Airlines often use pre-check to provide any last-minute room in the boarding space for paying for the last-minute carry-on bag.
Because of that, many passengers travel with a large carry-on, typically to give them a last opportunity to minimize the pre-check fee.
To use pre-check, you must arrive at the airport at least 90 minutes prior to the scheduled departure time of your flight. I saw customers allowing themselves, to varying degrees, to wait in line at baggage carousels or at security checkpoints for up to 90 minutes to avail themselves of this ability to check in earlier.
It’s no wonder that airlines are now hiring armed guards to escort pre-check passengers from one part of the airport to another, or in my case — from the ticket counter to the gate — to keep other passengers from pitching in to help passengers who arrived late.

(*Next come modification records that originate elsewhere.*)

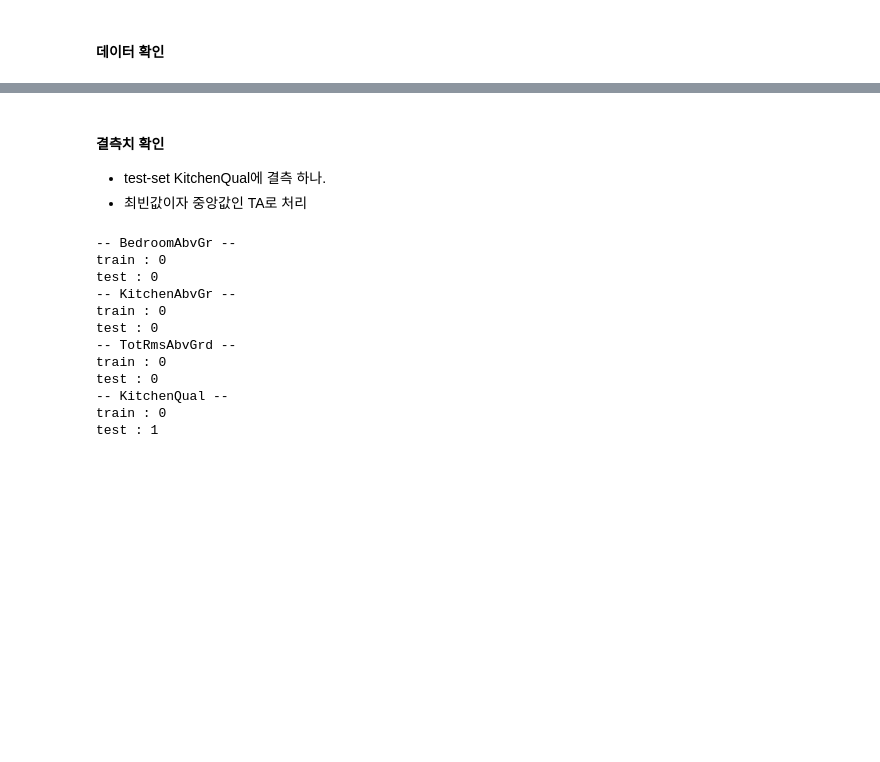
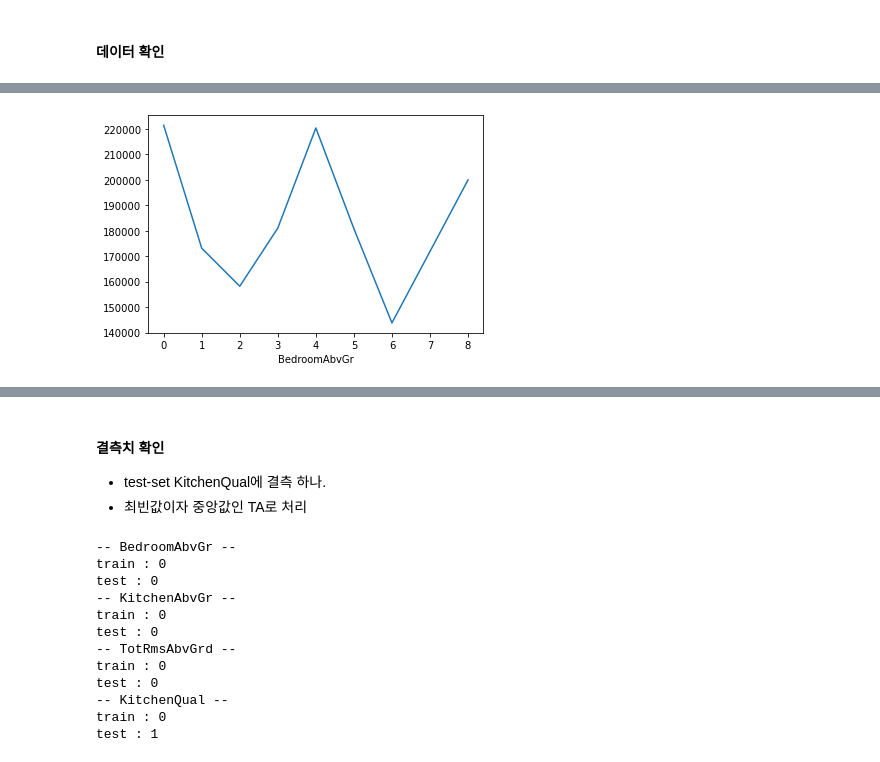
Before and after one commit to dongyoung0/Kaggle, a Jupyter notebook: house_price/seosztt/preprocessing.ipynb, the cells around one changed output, grey strips where cells are left out. Cells and saved outputs as stored; diff of their text form; code cells hidden in the pictures; blank space fills up the shorter version.

```diff
--- a/house_price/seosztt/preprocessing.ipynb
+++ b/house_price/seosztt/preprocessing.ipynb
@@ -2134,0 +2174,4 @@ Name: KitchenQual, dtype: int64
+# %%
+price_plot('BedroomAbvGr')
+# %% [output]
+[figure, added]
```
Also changed, not shown: parts of 71 cells of this notebook, 1 other file.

When fliers arrive before 10am and are not given priority boarding, sometimes they miss their flight. Even if they do manage to get to the gate within 15 to 20 minutes before departure, the current self-assessment of flight crew members may tell them the possibility of needing to change their flight for whatever reason – a canceled flight, delayed flight, or delays not yet acknowledged by the flight crew – likely forces them to miss their flight.
One way to avoid this is to arrive early and then wait — to the staff and to the passengers. I prefer that approach. It’s also more difficult for the airline staff to miss the flight they’re being paid to fly.
Alternatively, customers who are willing to wait for flight crew member approval – again, even for the briefest period – can bypass check-in and gates, making for a streamlined process for taking your seat.
But most airlines, realizing that they lose passengers if they can’t cope with the demand from the time a passenger arrives at the airport through gate cots and changing tables with a screened-own hot meal, still rely upon a fast line of passengers waiting to be led from the bag room to the boarding area.
But about half of the lines are in the direction of many passengers trying to get tickets, and the other half are in the direction of other passengers.
Passengers who arrive by the airline’s most busy late morning and early afternoon hours get priority. The best way to expect to be seen on time is to be ready to roll when given the flight number (NTB or VSB) that the airport assigns to a plane that you’ll be boarding shortly. But even if you’re positioned directly above a self-service kiosk where you can scan your boarding pass, you still may not receive a ticket for your assigned flight unless you’re fast enough to wait on the line.
The behavior of all lines has become a continual learning experience for the airline industry and passengers alike.
Amateur hour has been replaced by expert work by the on-airline staff. But airlines still have work to do.